The code subdirectory in the zip file must contain a exam_project subdirectory that implements the Exam class found in this directory (see Exam in the subdirectory exam_project/src/cp). To be sure that you are getting the class names and method signatures right, copy the exam_project subdirectory from this repository and start from there. Concretely, you must implement the methods m1, m2 and m3 in class Exam. The class contains documentation about what these methods are supposed to do.

I suggest that you use the NetBeans IDE to develop the project. The easiest way is to follow the steps below:

  • Open the project exam_project that you have just copied in your filesystem.
  • Edit method main in class Main to test the methods you have implemented in Exam. Your code in Main.main will be completely disregarded in the evaluation. Only the implementation of Exam will be evaluated, using an automated tester.

Using NetBeans is an easy way to ensure that I will be able to compile your code correctly. If the code does not compile you may automatically fail the exam, so make sure that it does! In particular, if you do not use NetBeans, you must ensure that your project can be correctly compiled by running the command ant jar, and that this results in a file called exam_project.jar inside of the subdirectory dist.

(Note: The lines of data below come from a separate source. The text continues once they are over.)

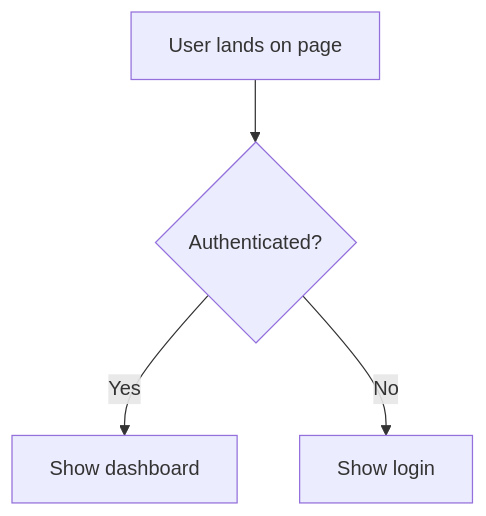
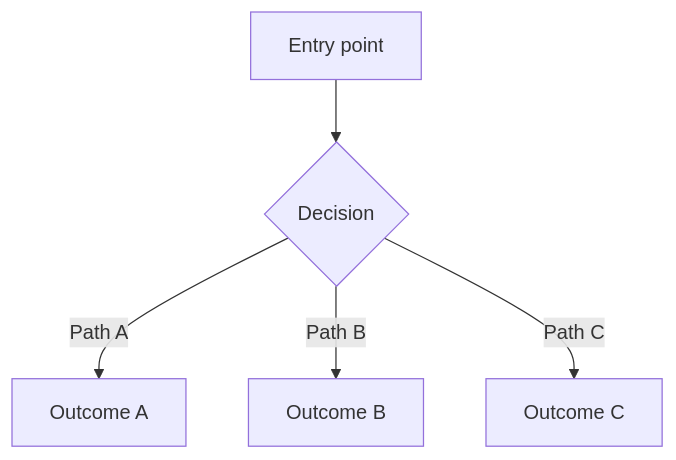
One commit to fradelfo/shipwright changed the second of 2 diagrams in skills/roles/ux-designer.md. Above: the diagram before and after it, drawn with Mermaid. The commit also changed other lines of this file and 8 other files, not shown here.

````diff
--- a/skills/roles/ux-designer.md
+++ b/skills/roles/ux-designer.md
@@ -57,6 +104,7 @@
 ```mermaid
 flowchart TD
-    A[User lands on page] --> B{Authenticated?}
-    B -->|Yes| C[Show dashboard]
-    B -->|No| D[Show login]
+    A[Entry point] --> B{Decision}
+    B -->|Path A| C[Outcome A]
+    B -->|Path B| D[Outcome B]
+    B -->|Path C| E[Outcome C]
 ```
````
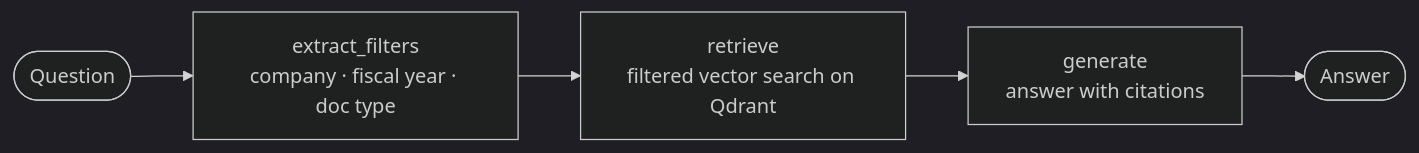
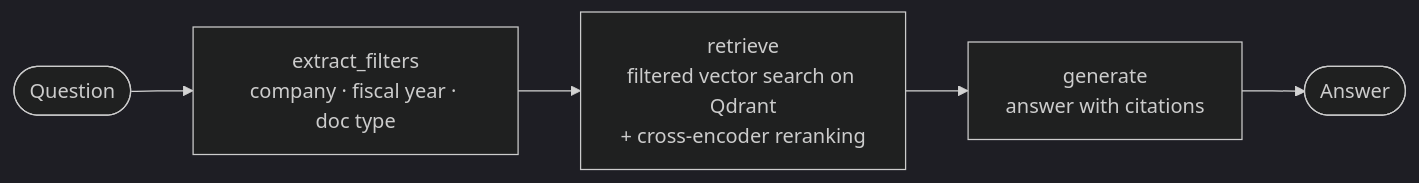
One commit to 33Domenico/financial_agentic_rag changed the diagram in README.md. Above: the diagram before and after it, drawn with Mermaid (dark theme). The commit also changed other lines of this file and 12 other files, not shown here.

````diff
--- a/README.md
+++ b/README.md
@@ -19,7 +19,7 @@
 ```mermaid
 flowchart LR
     Q([Question]) --> F[extract_filters<br/>company · fiscal year · doc type]
-    F --> R[retrieve<br/>filtered vector search on Qdrant]
+    F --> R[retrieve<br/>filtered vector search on Qdrant<br/>+ cross-encoder reranking]
     R --> G[generate<br/>answer with citations]
     G --> A([Answer])
 ```
````
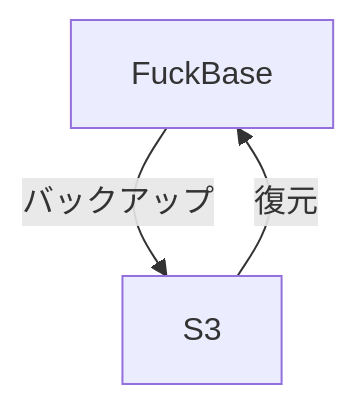
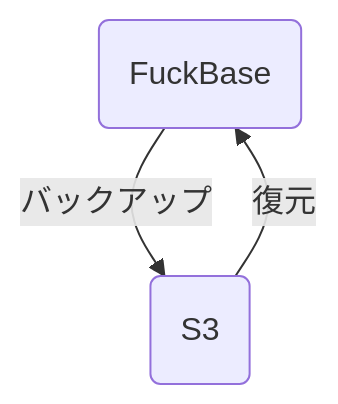
The fourth of 6 diagrams in textbooks/01_introduction.md (ssig33/fuckbase), drawn with Mermaid before and after one commit. The commit also changed other lines of this file and 6 other files, not shown here.

Commit message:
Fix Mermaid diagrams in all textbooks by using parentheses for node text and curly braces for decision nodes

````diff
--- a/textbooks/01_introduction.md
+++ b/textbooks/01_introduction.md
@@ -74,5 +74,5 @@
 ```mermaid
 graph TD
-    A[FuckBase] -->|バックアップ| B[S3]
+    A("FuckBase") -->|バックアップ| B("S3")
     B -->|復元| A
 ```
````
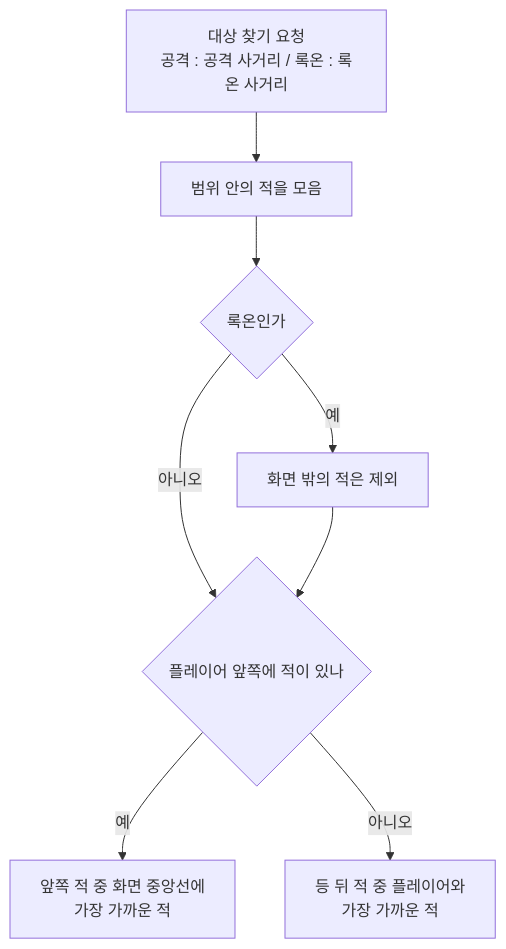
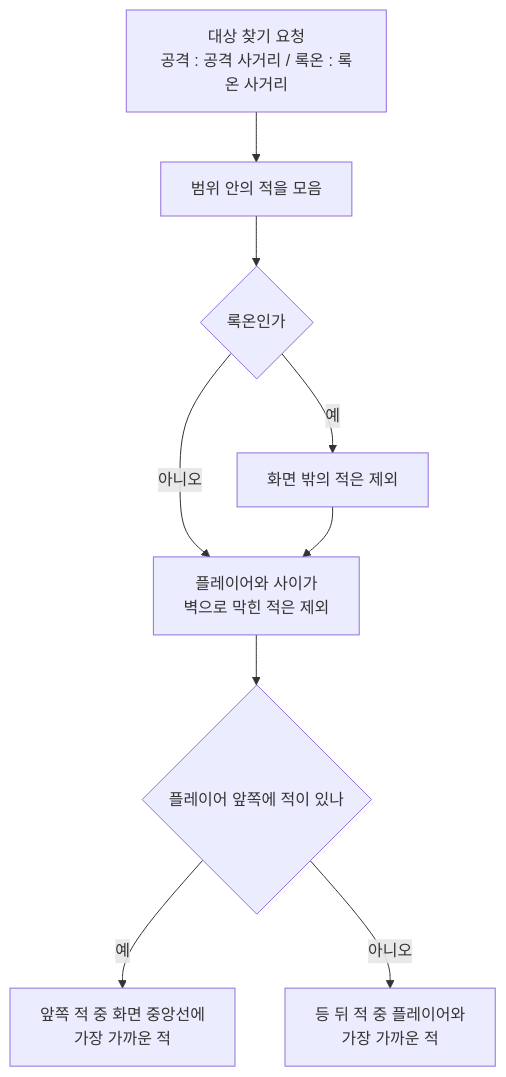
One commit to SquashPrince/Develrocket_mp15_HHH changed the first of 4 diagrams in Docs/Technical/Player/PlayerTargeting.md. Above: the diagram before and after it, drawn with Mermaid. The commit also changed other lines of this file and 3 other files, not shown here.

````diff
--- a/Docs/Technical/Player/PlayerTargeting.md
+++ b/Docs/Technical/Player/PlayerTargeting.md
@@ -20,10 +20,11 @@
 ```mermaid
 flowchart TD
     A["대상 찾기 요청<br>공격 : 공격 사거리 / 록온 : 록온 사거리"] --> B["범위 안의 적을 모음"]
     B --> C{"록온인가"}
     C -->|"예"| D["화면 밖의 적은 제외"]
-    C -->|"아니오"| E{"플레이어 앞쪽에 적이 있나"}
-    D --> E
+    C -->|"아니오"| W["플레이어와 사이가<br>벽으로 막힌 적은 제외"]
+    D --> W
+    W --> E{"플레이어 앞쪽에 적이 있나"}
     E -->|"예"| F["앞쪽 적 중 화면 중앙선에<br>가장 가까운 적"]
     E -->|"아니오"| G["등 뒤 적 중 플레이어와<br>가장 가까운 적"]
 ```
````
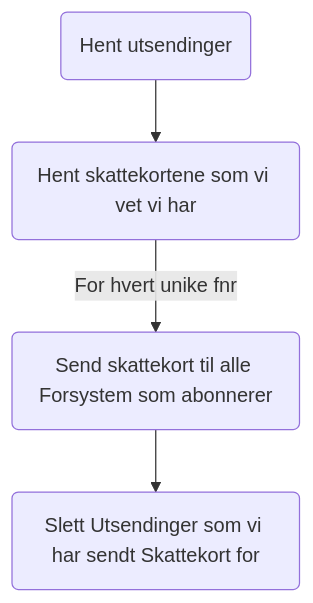
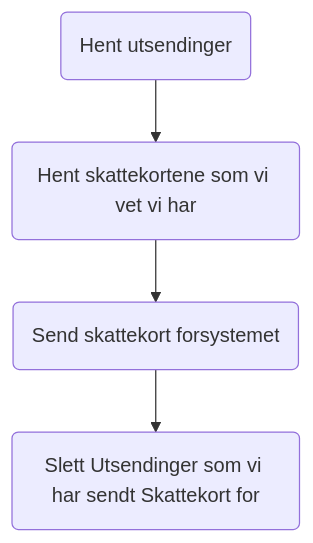
One commit to navikt/sokos-skattekort changed the seventh of 9 diagrams in dokumentasjon/arkitektur/workflows.md. Above: the diagram before and after it, drawn with Mermaid. The commit also changed other lines of this file and 6 other files, not shown here.

````diff
--- a/dokumentasjon/arkitektur/workflows.md
+++ b/dokumentasjon/arkitektur/workflows.md
@@ -81,5 +87,5 @@
 ```mermaid
 flowchart TD
     U(Hent utsendinger) --> S(Hent skattekortene som vi vet vi har)
-    S -->|For hvert unike fnr| SO(Send skattekort til alle Forsystem som abonnerer) --> SLETT(Slett Utsendinger som vi har sendt Skattekort for)
+    S --> SO(Send skattekort forsystemet) --> SLETT(Slett Utsendinger som vi har sendt Skattekort for)
 ```
````
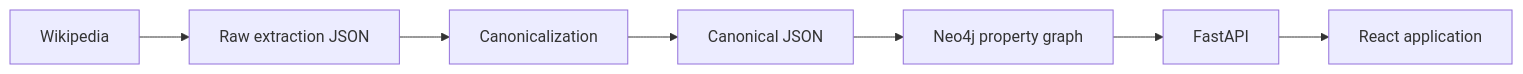
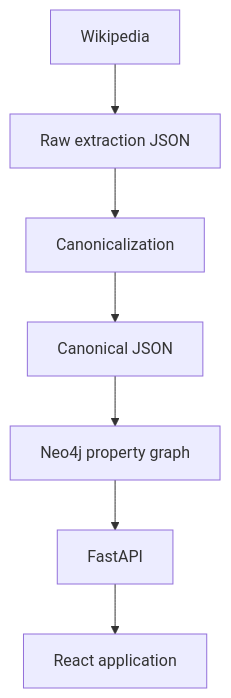
One commit to VincentasR/Cardle changed the first of 4 diagrams in README.md. Above: the diagram before and after it, drawn with Mermaid.

Commit message:
images not loading

````diff
--- a/README.md
+++ b/README.md
@@ -23,9 +23,17 @@
 ```mermaid
-flowchart LR
-    A[Wikipedia] --> B[Raw extraction JSON]
-    B --> C[Canonicalization]
-    C --> D[Canonical JSON]
-    D --> E[Neo4j property graph]
-    E --> F[FastAPI]
-    F --> G[React application]
+graph TD
+    wikipedia["Wikipedia"]
+    rawJson["Raw extraction JSON"]
+    canonicalization["Canonicalization"]
+    canonicalJson["Canonical JSON"]
+    neo4j["Neo4j property graph"]
+    fastapi["FastAPI"]
+    react["React application"]
+
+    wikipedia --> rawJson
+    rawJson --> canonicalization
+    canonicalization --> canonicalJson
+    canonicalJson --> neo4j
+    neo4j --> fastapi
+    fastapi --> react
 ```
````
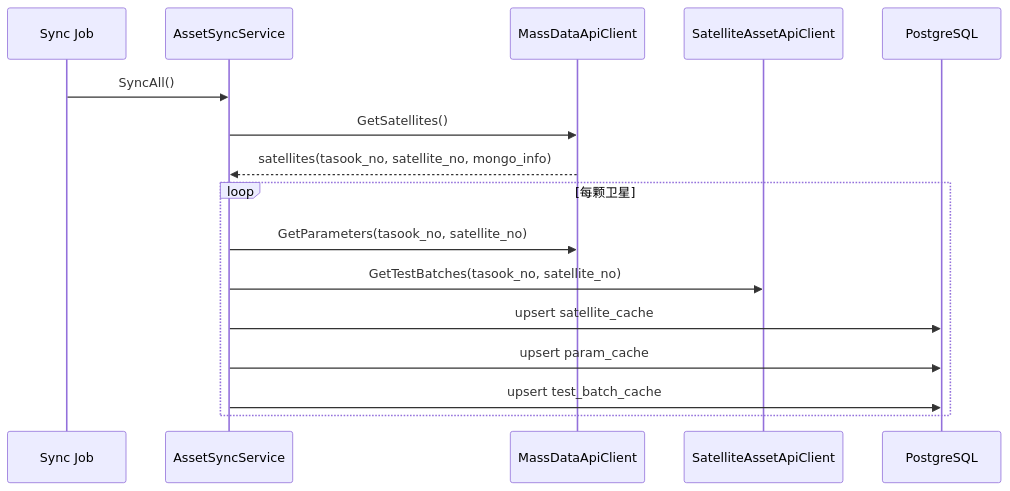
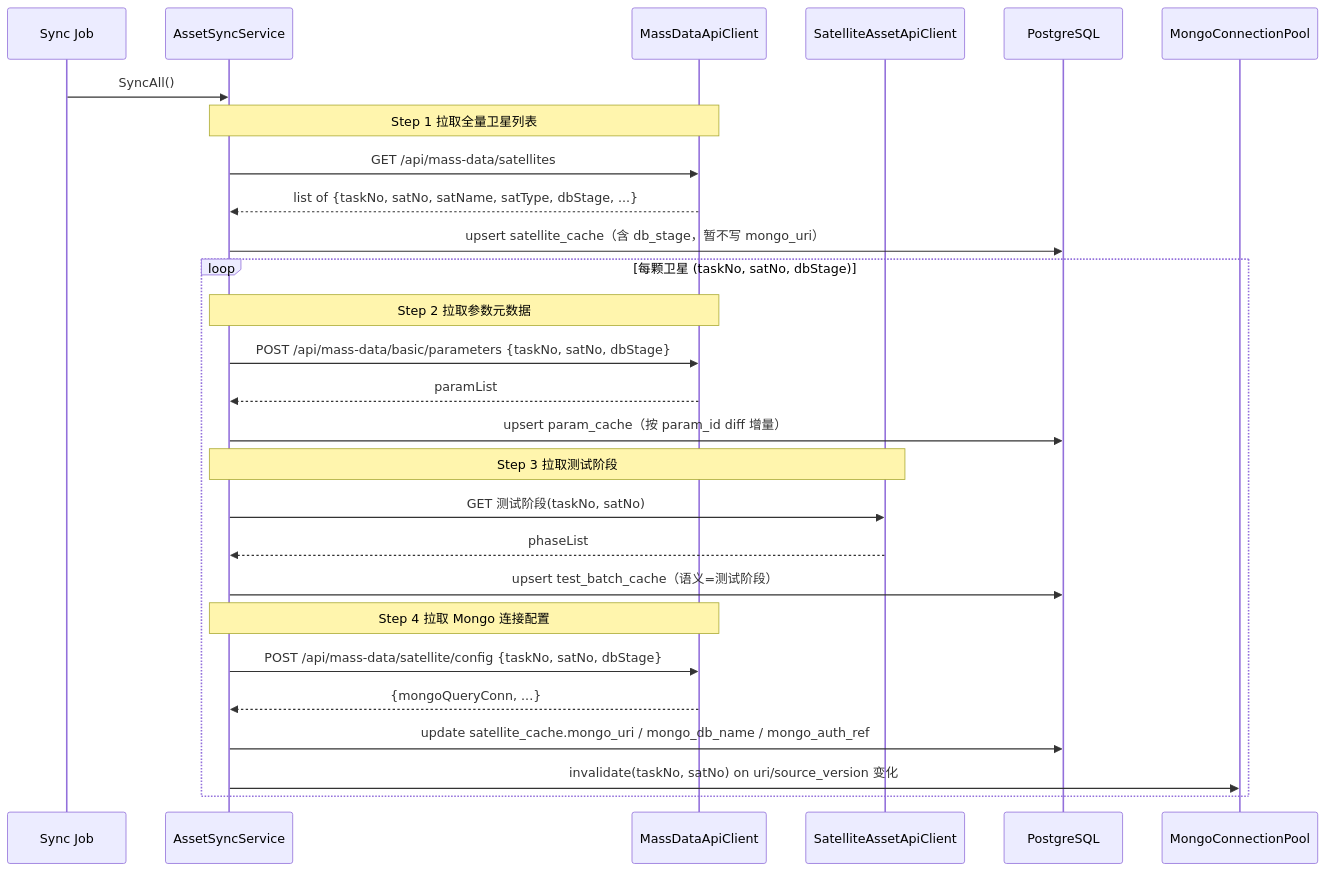
The third of 16 diagrams in design/详细设计文档_卫星测试数据预处理与一致性比对平台_V2.0.md (supertsingbo-art/SatelliteDataAnalytics), drawn with Mermaid before and after one commit. The commit also changed other lines of this file, not shown here.

````diff
--- a/design/详细设计文档_卫星测试数据预处理与一致性比对平台_V2.0.md
+++ b/design/详细设计文档_卫星测试数据预处理与一致性比对平台_V2.0.md
@@ -923,19 +1005,34 @@
 ```mermaid
 sequenceDiagram
     participant Job as Sync Job
     participant Sync as AssetSyncService
     participant Mass as MassDataApiClient
     participant Sat as SatelliteAssetApiClient
     participant PG as PostgreSQL
+    participant Pool as MongoConnectionPool
 
     Job->>Sync: SyncAll()
-    Sync->>Mass: GetSatellites()
-    Mass-->>Sync: satellites(tasook_no, satellite_no, mongo_info)
-    loop 每颗卫星
-        Sync->>Mass: GetParameters(tasook_no, satellite_no)
-        Sync->>Sat: GetTestBatches(tasook_no, satellite_no)
-        Sync->>PG: upsert satellite_cache
-        Sync->>PG: upsert param_cache
-        Sync->>PG: upsert test_batch_cache
+
+    Note over Sync,Mass: Step 1 拉取全量卫星列表
+    Sync->>Mass: GET /api/mass-data/satellites
+    Mass-->>Sync: list of {taskNo, satNo, satName, satType, dbStage, ...}
+    Sync->>PG: upsert satellite_cache（含 db_stage，暂不写 mongo_uri）
+
+    loop 每颗卫星 (taskNo, satNo, dbStage)
+        Note over Sync,Mass: Step 2 拉取参数元数据
+        Sync->>Mass: POST /api/mass-data/basic/parameters {taskNo, satNo, dbStage}
+        Mass-->>Sync: paramList
+        Sync->>PG: upsert param_cache（按 param_id diff 增量）
+
+        Note over Sync,Sat: Step 3 拉取测试阶段
+        Sync->>Sat: GET 测试阶段(taskNo, satNo)
+        Sat-->>Sync: phaseList
+        Sync->>PG: upsert test_batch_cache（语义=测试阶段）
+
+        Note over Sync,Mass: Step 4 拉取 Mongo 连接配置
+        Sync->>Mass: POST /api/mass-data/satellite/config {taskNo, satNo, dbStage}
+        Mass-->>Sync: {mongoQueryConn, ...}
+        Sync->>PG: update satellite_cache.mongo_uri / mongo_db_name / mongo_auth_ref
+        Sync->>Pool: invalidate(taskNo, satNo) on uri/source_version 变化
     end
 ```
````
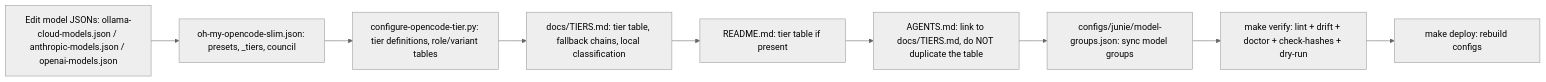
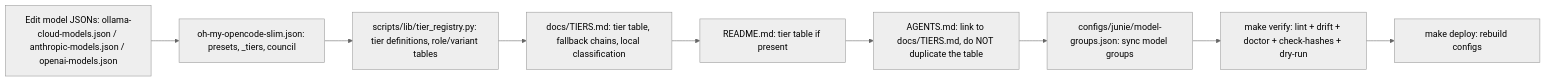
One commit to randytarampi/dotfiles changed the diagram in docs/MODEL_UPDATES.md. Above: the diagram before and after it, drawn with Mermaid (neutral theme). The commit also changed other lines of this file and 10 other files, not shown here.

First line of the commit message:
docs: update all docs for unified tier registry architecture

````diff
--- a/docs/MODEL_UPDATES.md
+++ b/docs/MODEL_UPDATES.md
@@ -9,11 +9,11 @@
 ```mermaid
 flowchart LR
   A[Edit model JSONs: ollama-cloud-models.json / anthropic-models.json / openai-models.json] --> B[oh-my-opencode-slim.json: presets, _tiers, council]
-  B --> C[configure-opencode-tier.py: tier definitions, role/variant tables]
+  B --> C[scripts/lib/tier_registry.py: tier definitions, role/variant tables]
   C --> D[docs/TIERS.md: tier table, fallback chains, local classification]
   D --> E[README.md: tier table if present]
   E --> F[AGENTS.md: link to docs/TIERS.md, do NOT duplicate the table]
   F --> G[configs/junie/model-groups.json: sync model groups]
   G --> H[make verify: lint + drift + doctor + check-hashes + dry-run]
   H --> I[make deploy: rebuild configs]
 ```
````
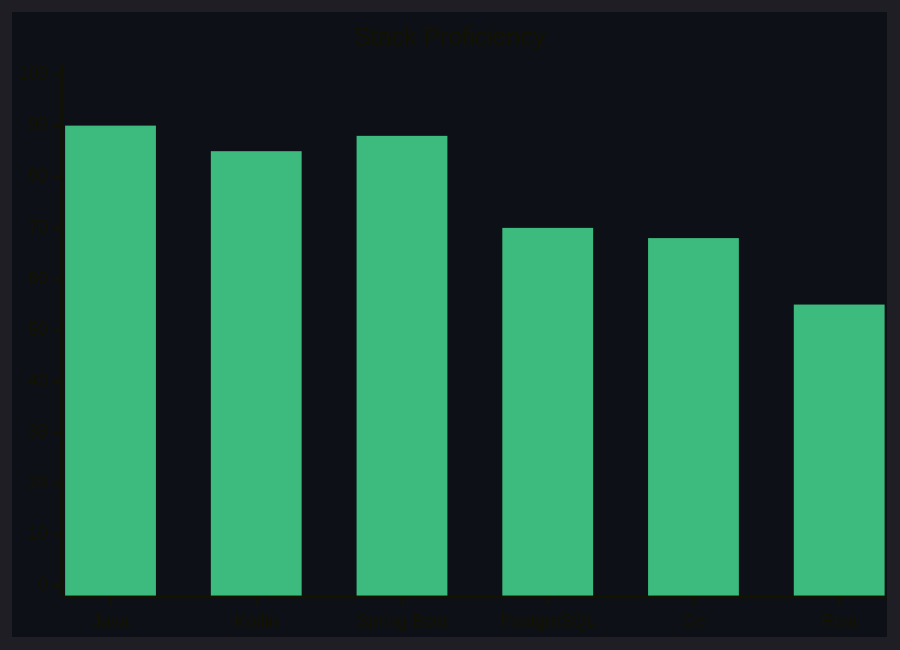
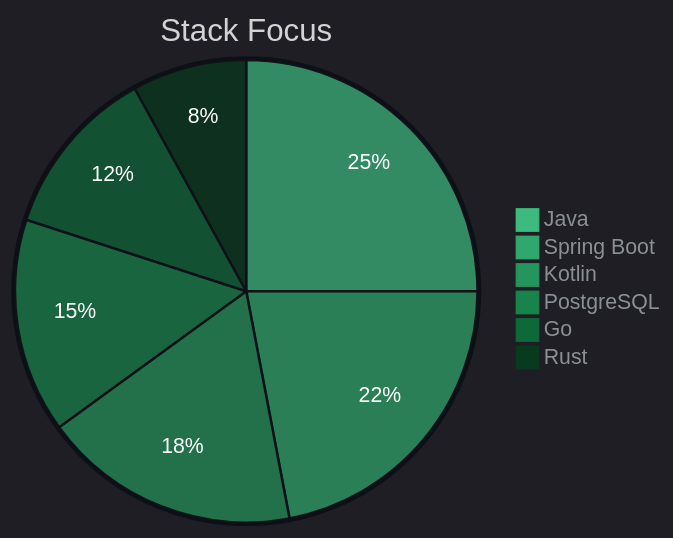
One commit to Asit666/Asit666 changed the diagram in README.md. Above: the diagram before and after it, drawn with Mermaid.

````diff
--- a/README.md
+++ b/README.md
@@ -81,8 +81,11 @@
 ```mermaid
-%%{init: {'theme': 'dark', 'themeVariables': {'xyChart': {'backgroundColor': '#0d1117', 'plotColorPalette': '#3dba7e', 'plotBorderColor': '#0d1117'}}}}%%
-xychart-beta
-    title "Stack Proficiency"
-    x-axis ["Java", "Kotlin", "Spring Boot", "PostgreSQL", "Go", "Rust"]
-    y-axis 0 --> 100
-    bar [90, 85, 88, 70, 68, 55]
+%%{init: {'theme': 'dark', 'themeVariables': {'pie1': '#3dba7e', 'pie2': '#30a86d', 'pie3': '#24955c', 'pie4': '#18834b', 'pie5': '#0e6939', 'pie6': '#083a1e', 'pieSectionTextColor': '#ffffff', 'pieLegendTextColor': '#8b9094', 'pieStrokeColor': '#0d1117', 'pieOuterStrokeColor': '#0d1117', 'pieOuterStrokeWidth': '3px', 'fontFamily': 'monospace'}}}%%
+pie
+    title Stack Focus
+    "Java" : 25
+    "Spring Boot" : 22
+    "Kotlin" : 18
+    "PostgreSQL" : 15
+    "Go" : 12
+    "Rust" : 8
 ```
````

If you use NetBeans and the provided exam_project template, all of this is automatically ensured.

IMPORTANT:

  • The directory structure of your project must be the same as the exam_project subdirectory I provide. Do not make your own project structure.
  • You can find a directory that you can use to test your project in the directory data_example, located in the same directory as this readme file. The directory I will use in the evaluation will follow the same format, but it will be different.
  • You can add your own classes, but you cannot change the types of what the the methods take as parameters or return. You cannot change the provided interfaces in any way. If you do, you risk failing the exam automatically.
  • When you start implementing a method, remove the throw new UnsupportedOperationException(); line from it first. If you do not manage to implement a method, then keep that line instead so that I know you chose not to give an implementation for that particular method.
  • You do not need to implement all methods to pass, but you need at least a good implementation of one of them. If you implement only one method and it does not work well, then you risk failing.

Frequently Asked Questions and Comments

  • What version of NetBeans should we use? Use at least version 8.

  • The project will be tested using Java 8.

  • Including external libraries is forbidden. You can only use the Java standard library.

  • Be careful with thread termination: when I measure the time it takes your method calls to terminate, having threads that have not terminated may slow down the measurement.

  • How do I traverse directories? There are different ways to traverse directories in Java. See: http://www.adam-bien.com/roller/abien/entry/listing_directory_contents_with_jdk and https://docs.oracle.com/javase/tutorial/essential/io/walk.html. There is no "best" way for the project, since maybe one way will play nicer than the others with how you intend to program concurrency. You can also see the (simple!) example in lectures.

  • What about the storage? I will use an SSD for testing the projects.

  • What encoding will the files be in? UTF-8. I will not use any weird characters that require thinking of more than a Java char. I do not recommend using byte representations of strings.

  • This is useful if you want to test how your project scales with respect to the number of cores: How do I de-activate CPU cores in Linux? See http://www.cyberciti.biz/faq/debian-rhel-centos-redhat-suse-hotplug-cpu/.